Senate Committee Hears from States about Cooperative Federalism

On March 9th, the Senate Environment & Public Works Committee held a hearing on the subject of “Cooperative Federalism:  State Perspectives on EPA Regulatory Actions and the Role of States as Co-Regulators.”  Witnesses from five state environmental programs (South Dakota, Arkansas, West Virginia, Vermont, and Delaware) were invited to testify.

Earlier, Committee Chair James Inhofe (R-OK) had sent a letter to all state environmental commissioners asking for their input on the concerns and challenges that they find in working with Federal agencies – particularly EPA – to successfully and effectively implement Federal regulations.  Among the array of identified issues, Inhofe highlighted several that will resonate with state drinking water programs (even though drinking water implementation was not identified as a critical issue area).  They included concerns about a lack of early consultation with states during the rulemaking process; concerns about special interests who appear to drive the regulatory agenda; the frequency with which regulatory guidance becomes enforceable; and that states are being asked to implement and enforce an escalating number of regulatory requirements with fewer and fewer program dollars.

The majority of the hearing focused on EPA’s air quality program and the recently paused Clean Power Plan.  While both Vermont and Delaware spoke about the positive working relationships with EPA Regional and Headquarters staff, South Dakota, Arkansas, and West Virginia shared different experiences.  All witnesses agreed that it is appropriate for EPA (or any Federal regulatory authority) to set minimum national standards.  They also generally supported the statement that states should have flexibility in the implementation of those standards.  The principal problem lies in the perception of Federal overreach into what several states see as their own jurisdiction.  South Dakota noted that new Clean Air Act requirements will have a major financial impact on industry in the state without demonstrably improving air quality.  Arkansas spoke about numerous Federal directives and deadlines that conflict and in some cases contradict each other.  West Virginia’s perception was that, today, Federalism is not very cooperative but suggested that the difficulty lies more at EPA’s Headquarters rather than at the Regional Offices.

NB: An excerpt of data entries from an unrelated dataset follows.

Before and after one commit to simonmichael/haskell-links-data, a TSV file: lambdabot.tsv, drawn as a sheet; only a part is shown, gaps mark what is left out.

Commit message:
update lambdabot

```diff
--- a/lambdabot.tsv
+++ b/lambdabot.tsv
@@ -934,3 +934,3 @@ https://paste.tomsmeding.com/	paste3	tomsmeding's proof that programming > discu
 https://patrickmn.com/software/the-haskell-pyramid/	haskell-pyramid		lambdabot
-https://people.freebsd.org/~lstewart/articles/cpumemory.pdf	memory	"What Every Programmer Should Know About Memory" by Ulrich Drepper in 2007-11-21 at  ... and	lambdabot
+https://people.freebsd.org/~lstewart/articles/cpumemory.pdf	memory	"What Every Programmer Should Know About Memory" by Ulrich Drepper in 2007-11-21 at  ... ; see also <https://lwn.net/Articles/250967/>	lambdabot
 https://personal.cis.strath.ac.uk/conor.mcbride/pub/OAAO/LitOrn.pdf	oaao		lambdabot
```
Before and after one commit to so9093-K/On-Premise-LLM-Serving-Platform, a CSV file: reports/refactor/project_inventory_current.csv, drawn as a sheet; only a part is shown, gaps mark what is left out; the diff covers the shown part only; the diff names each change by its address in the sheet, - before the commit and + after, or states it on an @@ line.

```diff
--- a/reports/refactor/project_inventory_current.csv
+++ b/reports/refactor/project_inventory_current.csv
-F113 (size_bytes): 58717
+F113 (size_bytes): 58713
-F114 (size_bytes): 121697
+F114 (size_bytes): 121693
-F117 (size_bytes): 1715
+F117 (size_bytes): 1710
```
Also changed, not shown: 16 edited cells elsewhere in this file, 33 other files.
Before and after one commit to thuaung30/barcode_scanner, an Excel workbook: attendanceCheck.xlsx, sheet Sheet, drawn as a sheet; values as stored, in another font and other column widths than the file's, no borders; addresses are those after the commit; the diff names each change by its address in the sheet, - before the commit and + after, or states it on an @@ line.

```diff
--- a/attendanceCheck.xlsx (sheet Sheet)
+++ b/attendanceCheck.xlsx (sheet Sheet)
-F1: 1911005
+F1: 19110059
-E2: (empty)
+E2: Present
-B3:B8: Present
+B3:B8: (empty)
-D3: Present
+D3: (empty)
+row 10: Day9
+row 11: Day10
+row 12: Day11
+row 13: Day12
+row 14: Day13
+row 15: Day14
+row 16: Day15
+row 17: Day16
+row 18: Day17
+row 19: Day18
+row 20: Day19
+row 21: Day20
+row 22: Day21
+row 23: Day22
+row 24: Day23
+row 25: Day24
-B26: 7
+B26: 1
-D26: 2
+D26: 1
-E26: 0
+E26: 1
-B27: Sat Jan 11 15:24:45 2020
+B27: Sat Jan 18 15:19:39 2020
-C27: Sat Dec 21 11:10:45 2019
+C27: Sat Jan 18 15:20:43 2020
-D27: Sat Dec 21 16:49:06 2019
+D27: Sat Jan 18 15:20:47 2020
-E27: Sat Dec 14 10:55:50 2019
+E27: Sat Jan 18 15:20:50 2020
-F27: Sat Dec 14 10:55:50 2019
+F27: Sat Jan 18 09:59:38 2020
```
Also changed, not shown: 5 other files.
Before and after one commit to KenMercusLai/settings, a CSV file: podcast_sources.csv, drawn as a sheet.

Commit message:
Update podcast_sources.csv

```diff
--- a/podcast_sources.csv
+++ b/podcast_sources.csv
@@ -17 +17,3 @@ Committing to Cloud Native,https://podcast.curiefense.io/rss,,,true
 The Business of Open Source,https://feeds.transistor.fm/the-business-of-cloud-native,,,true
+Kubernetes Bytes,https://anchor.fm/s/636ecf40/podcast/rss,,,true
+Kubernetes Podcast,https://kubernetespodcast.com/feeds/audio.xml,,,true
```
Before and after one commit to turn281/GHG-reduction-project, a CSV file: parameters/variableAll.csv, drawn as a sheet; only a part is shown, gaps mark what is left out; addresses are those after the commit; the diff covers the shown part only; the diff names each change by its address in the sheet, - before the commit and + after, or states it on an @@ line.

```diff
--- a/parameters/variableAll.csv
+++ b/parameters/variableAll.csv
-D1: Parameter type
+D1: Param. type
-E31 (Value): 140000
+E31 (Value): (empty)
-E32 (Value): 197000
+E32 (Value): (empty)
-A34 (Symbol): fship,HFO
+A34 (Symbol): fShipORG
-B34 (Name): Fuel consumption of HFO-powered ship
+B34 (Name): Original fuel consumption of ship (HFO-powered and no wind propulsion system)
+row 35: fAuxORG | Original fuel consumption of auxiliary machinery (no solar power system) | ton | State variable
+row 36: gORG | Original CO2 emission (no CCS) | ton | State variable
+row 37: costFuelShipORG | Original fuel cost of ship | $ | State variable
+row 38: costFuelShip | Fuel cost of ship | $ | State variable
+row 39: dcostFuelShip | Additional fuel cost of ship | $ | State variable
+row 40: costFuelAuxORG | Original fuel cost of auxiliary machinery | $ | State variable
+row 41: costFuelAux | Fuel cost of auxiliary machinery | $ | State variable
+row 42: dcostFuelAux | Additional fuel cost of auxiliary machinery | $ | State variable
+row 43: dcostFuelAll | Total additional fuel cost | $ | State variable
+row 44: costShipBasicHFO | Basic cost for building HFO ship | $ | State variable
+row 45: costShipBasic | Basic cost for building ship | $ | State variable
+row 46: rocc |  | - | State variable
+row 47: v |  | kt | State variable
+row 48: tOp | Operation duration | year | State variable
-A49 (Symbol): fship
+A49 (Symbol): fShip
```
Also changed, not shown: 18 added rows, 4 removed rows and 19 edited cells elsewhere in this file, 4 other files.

Although the discussion context was the Clean Air Act, Delaware provided six principles that should form the foundation of “cooperative Federalism”:  regulations based in sound science; flexibility for states to meet regulatory requirements; timely issuance of rules and guidance; accountability and consistency in achieving desired outcomes; a level playing field for states in terms of equity; and Federal action where states are unable to act, such as for multi-state or national issues.  Most Committee members and witnesses alike expressed support for the concepts embodied in these principles.

If you would like to view the recorded hearing or read the testimony, that information is available at under the “Hearing Notices” section.